• [Description of the task]: Each record below should be returned exactly, with its pictures left out.

▽

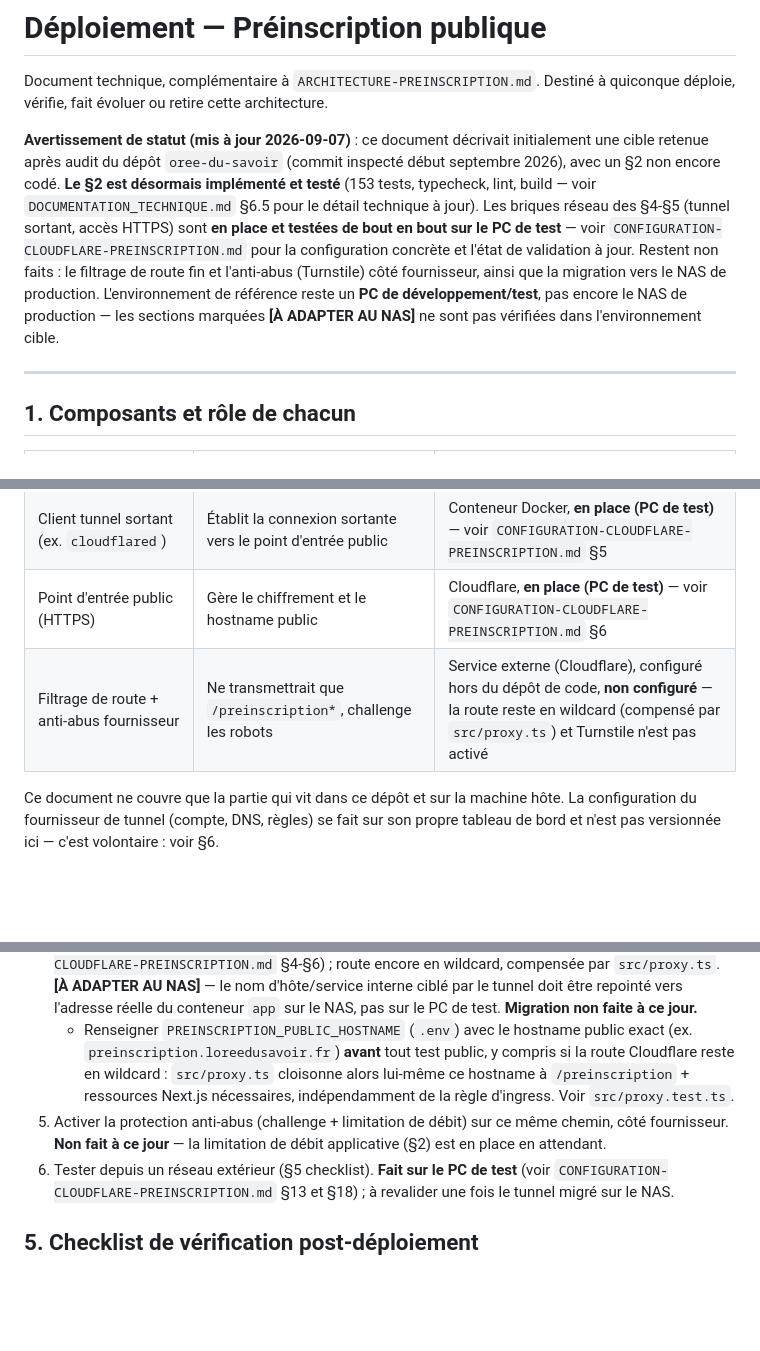
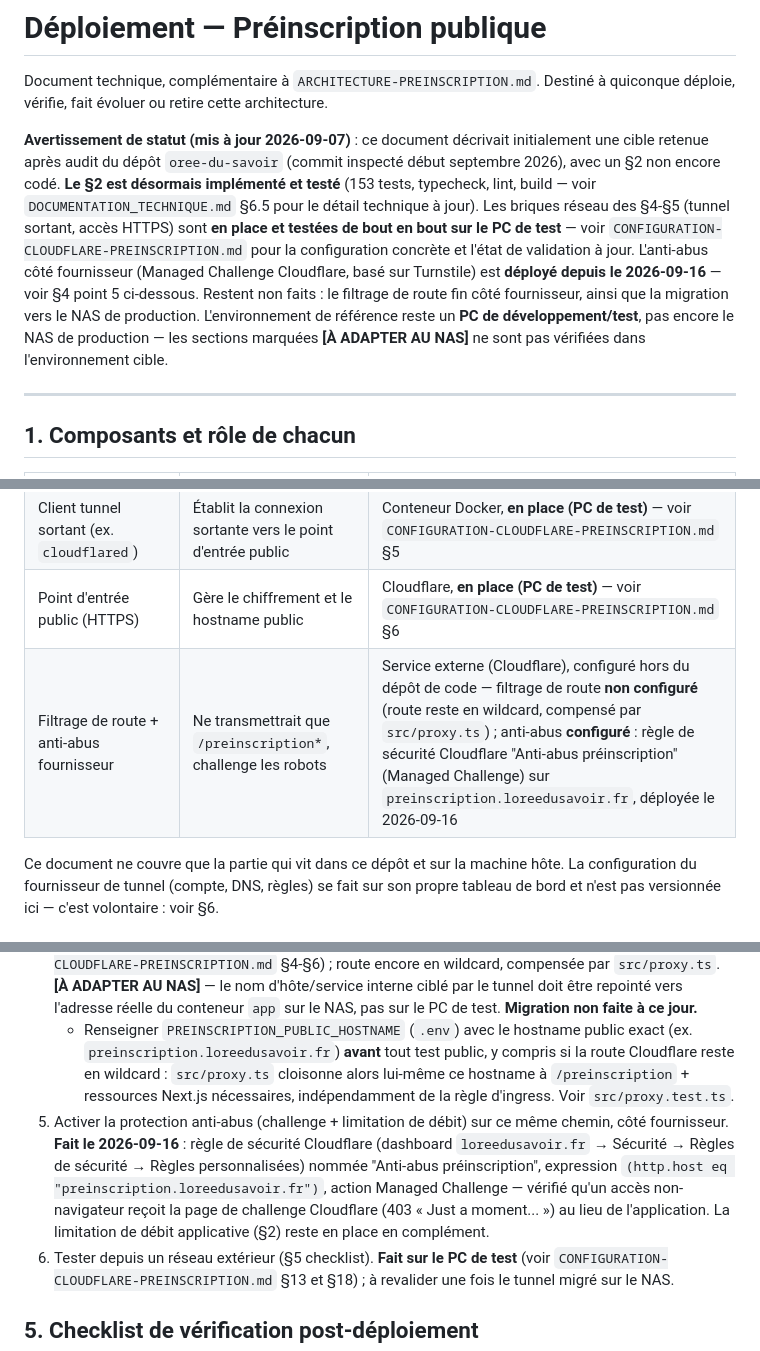
Before and after one commit to haflow94/oree-du-savoir, a Markdown page: DEPLOIEMENT-PREINSCRIPTION.md, 3 parts joined by grey strips. Rendered like a GitHub page; blank space fills up the shorter version.

```diff
--- a/DEPLOIEMENT-PREINSCRIPTION.md
+++ b/DEPLOIEMENT-PREINSCRIPTION.md
@@ -2,7 +2,7 @@
 
 Document technique, complémentaire à `ARCHITECTURE-PREINSCRIPTION.md`. Destiné à quiconque déploie, vérifie, fait évoluer ou retire cette architecture.
 
-**Avertissement de statut (mis à jour 2026-09-07)** : ce document décrivait initialement une cible retenue après audit du dépôt `oree-du-savoir` (commit inspecté début septembre 2026), avec un §2 non encore codé. **Le §2 est désormais implémenté et testé** (153 tests, typecheck, lint, build — voir `DOCUMENTATION_TECHNIQUE.md` §6.5 pour le détail technique à jour). Les briques réseau des §4-§5 (tunnel sortant, accès HTTPS) sont **en place et testées de bout en bout sur le PC de test** — voir `CONFIGURATION-CLOUDFLARE-PREINSCRIPTION.md` pour la configuration concrète et l'état de validation à jour. Restent non faits : le filtrage de route fin et l'anti-abus (Turnstile) côté fournisseur, ainsi que la migration vers le NAS de production. L'environnement de référence reste un **PC de développement/test**, pas encore le NAS de production — les sections marquées **[À ADAPTER AU NAS]** ne sont pas vérifiées dans l'environnement cible.
+**Avertissement de statut (mis à jour 2026-09-07)** : ce document décrivait initialement une cible retenue après audit du dépôt `oree-du-savoir` (commit inspecté début septembre 2026), avec un §2 non encore codé. **Le §2 est désormais implémenté et testé** (153 tests, typecheck, lint, build — voir `DOCUMENTATION_TECHNIQUE.md` §6.5 pour le détail technique à jour). Les briques réseau des §4-§5 (tunnel sortant, accès HTTPS) sont **en place et testées de bout en bout sur le PC de test** — voir `CONFIGURATION-CLOUDFLARE-PREINSCRIPTION.md` pour la configuration concrète et l'état de validation à jour. L'anti-abus côté fournisseur (Managed Challenge Cloudflare, basé sur Turnstile) est **déployé depuis le 2026-09-16** — voir §4 point 5 ci-dessous. Restent non faits : le filtrage de route fin côté fournisseur, ainsi que la migration vers le NAS de production. L'environnement de référence reste un **PC de développement/test**, pas encore le NAS de production — les sections marquées **[À ADAPTER AU NAS]** ne sont pas vérifiées dans l'environnement cible.
 
 ---
 
@@ -15,7 +15,7 @@ Document technique, complémentaire à `ARCHITECTURE-PREINSCRIPTION.md`. Destin
 | Volume documents (`DOCUMENTS_DIR`) | Stocke les fichiers uploadés | Bind mount hôte, jamais exposé |
 | Client tunnel sortant (ex. `cloudflared`) | Établit la connexion sortante vers le point d'entrée public | Conteneur Docker, **en place (PC de test)** — voir `CONFIGURATION-CLOUDFLARE-PREINSCRIPTION.md` §5 |
 | Point d'entrée public (HTTPS) | Gère le chiffrement et le hostname public | Cloudflare, **en place (PC de test)** — voir `CONFIGURATION-CLOUDFLARE-PREINSCRIPTION.md` §6 |
-| Filtrage de route + anti-abus fournisseur | Ne transmettrait que `/preinscription*`, challenge les robots | Service externe (Cloudflare), configuré hors du dépôt de code, **non configuré** — la route reste en wildcard (compensé par `src/proxy.ts`) et Turnstile n'est pas activé |
+| Filtrage de route + anti-abus fournisseur | Ne transmettrait que `/preinscription*`, challenge les robots | Service externe (Cloudflare), configuré hors du dépôt de code — filtrage de route **non configuré** (route reste en wildcard, compensé par `src/proxy.ts`) ; anti-abus **configuré** : règle de sécurité Cloudflare "Anti-abus préinscription" (Managed Challenge) sur `preinscription.loreedusavoir.fr`, déployée le 2026-09-16 |
 
 Ce document ne couvre que la partie qui vit dans ce dépôt et sur la machine hôte. La configuration du fournisseur de tunnel (compte, DNS, règles) se fait sur son propre tableau de bord et n'est pas versionnée ici — c'est volontaire : voir §6.
 
@@ -53,7 +53,7 @@ Le modèle livré (`CodePreinscription`, `src/lib/preinscription-code.ts`) couvr
 3. Vérifier en local que `/preinscription` fonctionne et que le reste de l'app reste protégé par la session (comportement inchangé).
 4. Configurer le fournisseur de tunnel choisi : connexion sortante depuis la machine hôte, règle de routage limitée au chemin `/preinscription*`, rien d'autre. **Fait sur le PC de test** (tunnel `oree-preinscription`, hostname `preinscription.loreedusavoir.fr` — voir `CONFIGURATION-CLOUDFLARE-PREINSCRIPTION.md` §4-§6) ; route encore en wildcard, compensée par `src/proxy.ts`. **[À ADAPTER AU NAS]** — le nom d'hôte/service interne ciblé par le tunnel doit être repointé vers l'adresse réelle du conteneur `app` sur le NAS, pas sur le PC de test. **Migration non faite à ce jour.**
    - Renseigner `PREINSCRIPTION_PUBLIC_HOSTNAME` (`.env`) avec le hostname public exact (ex. `preinscription.loreedusavoir.fr`) **avant** tout test public, y compris si la route Cloudflare reste en wildcard : `src/proxy.ts` cloisonne alors lui-même ce hostname à `/preinscription` + ressources Next.js nécessaires, indépendamment de la règle d'ingress. Voir `src/proxy.test.ts`.
-5. Activer la protection anti-abus (challenge + limitation de débit) sur ce même chemin, côté fournisseur. **Non fait à ce jour** — la limitation de débit applicative (§2) est en place en attendant.
+5. Activer la protection anti-abus (challenge + limitation de débit) sur ce même chemin, côté fournisseur. **Fait le 2026-09-16** : règle de sécurité Cloudflare (dashboard `loreedusavoir.fr` → Sécurité → Règles de sécurité → Règles personnalisées) nommée "Anti-abus préinscription", expression `(http.host eq "preinscription.loreedusavoir.fr")`, action Managed Challenge — vérifié qu'un accès non-navigateur reçoit la page de challenge Cloudflare (403 « Just a moment... ») au lieu de l'application. La limitation de débit applicative (§2) reste en place en complément.
 6. Tester depuis un réseau extérieur (§5 checklist). **Fait sur le PC de test** (voir `CONFIGURATION-CLOUDFLARE-PREINSCRIPTION.md` §13 et §18) ; à revalider une fois le tunnel migré sur le NAS.
 
 ## 5. Checklist de vérification post-déploiement
```
Also changed, not shown: ARCHITECTURE-PREINSCRIPTION.md (+2 -2 lines), CONFIGURATION-CLOUDFLARE-PREINSCRIPTION.md (+1 -0 lines).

△

• [Task solution]:
Before and after one commit to haflow94/oree-du-savoir, a Markdown page: DEPLOIEMENT-PREINSCRIPTION.md, 3 parts joined by grey strips. Rendered like a GitHub page; blank space fills up the shorter version.

```diff
--- a/DEPLOIEMENT-PREINSCRIPTION.md
+++ b/DEPLOIEMENT-PREINSCRIPTION.md
@@ -2,7 +2,7 @@
 
 Document technique, complémentaire à `ARCHITECTURE-PREINSCRIPTION.md`. Destiné à quiconque déploie, vérifie, fait évoluer ou retire cette architecture.
 
-**Avertissement de statut (mis à jour 2026-09-07)** : ce document décrivait initialement une cible retenue après audit du dépôt `oree-du-savoir` (commit inspecté début septembre 2026), avec un §2 non encore codé. **Le §2 est désormais implémenté et testé** (153 tests, typecheck, lint, build — voir `DOCUMENTATION_TECHNIQUE.md` §6.5 pour le détail technique à jour). Les briques réseau des §4-§5 (tunnel sortant, accès HTTPS) sont **en place et testées de bout en bout sur le PC de test** — voir `CONFIGURATION-CLOUDFLARE-PREINSCRIPTION.md` pour la configuration concrète et l'état de validation à jour. Restent non faits : le filtrage de route fin et l'anti-abus (Turnstile) côté fournisseur, ainsi que la migration vers le NAS de production. L'environnement de référence reste un **PC de développement/test**, pas encore le NAS de production — les sections marquées **[À ADAPTER AU NAS]** ne sont pas vérifiées dans l'environnement cible.
+**Avertissement de statut (mis à jour 2026-09-07)** : ce document décrivait initialement une cible retenue après audit du dépôt `oree-du-savoir` (commit inspecté début septembre 2026), avec un §2 non encore codé. **Le §2 est désormais implémenté et testé** (153 tests, typecheck, lint, build — voir `DOCUMENTATION_TECHNIQUE.md` §6.5 pour le détail technique à jour). Les briques réseau des §4-§5 (tunnel sortant, accès HTTPS) sont **en place et testées de bout en bout sur le PC de test** — voir `CONFIGURATION-CLOUDFLARE-PREINSCRIPTION.md` pour la configuration concrète et l'état de validation à jour. L'anti-abus côté fournisseur (Managed Challenge Cloudflare, basé sur Turnstile) est **déployé depuis le 2026-09-16** — voir §4 point 5 ci-dessous. Restent non faits : le filtrage de route fin côté fournisseur, ainsi que la migration vers le NAS de production. L'environnement de référence reste un **PC de développement/test**, pas encore le NAS de production — les sections marquées **[À ADAPTER AU NAS]** ne sont pas vérifiées dans l'environnement cible.
 
 ---
 
@@ -15,7 +15,7 @@ Document technique, complémentaire à `ARCHITECTURE-PREINSCRIPTION.md`. Destin
 | Volume documents (`DOCUMENTS_DIR`) | Stocke les fichiers uploadés | Bind mount hôte, jamais exposé |
 | Client tunnel sortant (ex. `cloudflared`) | Établit la connexion sortante vers le point d'entrée public | Conteneur Docker, **en place (PC de test)** — voir `CONFIGURATION-CLOUDFLARE-PREINSCRIPTION.md` §5 |
 | Point d'entrée public (HTTPS) | Gère le chiffrement et le hostname public | Cloudflare, **en place (PC de test)** — voir `CONFIGURATION-CLOUDFLARE-PREINSCRIPTION.md` §6 |
-| Filtrage de route + anti-abus fournisseur | Ne transmettrait que `/preinscription*`, challenge les robots | Service externe (Cloudflare), configuré hors du dépôt de code, **non configuré** — la route reste en wildcard (compensé par `src/proxy.ts`) et Turnstile n'est pas activé |
+| Filtrage de route + anti-abus fournisseur | Ne transmettrait que `/preinscription*`, challenge les robots | Service externe (Cloudflare), configuré hors du dépôt de code — filtrage de route **non configuré** (route reste en wildcard, compensé par `src/proxy.ts`) ; anti-abus **configuré** : règle de sécurité Cloudflare "Anti-abus préinscription" (Managed Challenge) sur `preinscription.loreedusavoir.fr`, déployée le 2026-09-16 |
 
 Ce document ne couvre que la partie qui vit dans ce dépôt et sur la machine hôte. La configuration du fournisseur de tunnel (compte, DNS, règles) se fait sur son propre tableau de bord et n'est pas versionnée ici — c'est volontaire : voir §6.
 
@@ -53,7 +53,7 @@ Le modèle livré (`CodePreinscription`, `src/lib/preinscription-code.ts`) couvr
 3. Vérifier en local que `/preinscription` fonctionne et que le reste de l'app reste protégé par la session (comportement inchangé).
 4. Configurer le fournisseur de tunnel choisi : connexion sortante depuis la machine hôte, règle de routage limitée au chemin `/preinscription*`, rien d'autre. **Fait sur le PC de test** (tunnel `oree-preinscription`, hostname `preinscription.loreedusavoir.fr` — voir `CONFIGURATION-CLOUDFLARE-PREINSCRIPTION.md` §4-§6) ; route encore en wildcard, compensée par `src/proxy.ts`. **[À ADAPTER AU NAS]** — le nom d'hôte/service interne ciblé par le tunnel doit être repointé vers l'adresse réelle du conteneur `app` sur le NAS, pas sur le PC de test. **Migration non faite à ce jour.**
    - Renseigner `PREINSCRIPTION_PUBLIC_HOSTNAME` (`.env`) avec le hostname public exact (ex. `preinscription.loreedusavoir.fr`) **avant** tout test public, y compris si la route Cloudflare reste en wildcard : `src/proxy.ts` cloisonne alors lui-même ce hostname à `/preinscription` + ressources Next.js nécessaires, indépendamment de la règle d'ingress. Voir `src/proxy.test.ts`.
-5. Activer la protection anti-abus (challenge + limitation de débit) sur ce même chemin, côté fournisseur. **Non fait à ce jour** — la limitation de débit applicative (§2) est en place en attendant.
+5. Activer la protection anti-abus (challenge + limitation de débit) sur ce même chemin, côté fournisseur. **Fait le 2026-09-16** : règle de sécurité Cloudflare (dashboard `loreedusavoir.fr` → Sécurité → Règles de sécurité → Règles personnalisées) nommée "Anti-abus préinscription", expression `(http.host eq "preinscription.loreedusavoir.fr")`, action Managed Challenge — vérifié qu'un accès non-navigateur reçoit la page de challenge Cloudflare (403 « Just a moment... ») au lieu de l'application. La limitation de débit applicative (§2) reste en place en complément.
 6. Tester depuis un réseau extérieur (§5 checklist). **Fait sur le PC de test** (voir `CONFIGURATION-CLOUDFLARE-PREINSCRIPTION.md` §13 et §18) ; à revalider une fois le tunnel migré sur le NAS.
 
 ## 5. Checklist de vérification post-déploiement
```
Also changed, not shown: ARCHITECTURE-PREINSCRIPTION.md (+2 -2 lines), CONFIGURATION-CLOUDFLARE-PREINSCRIPTION.md (+1 -0 lines).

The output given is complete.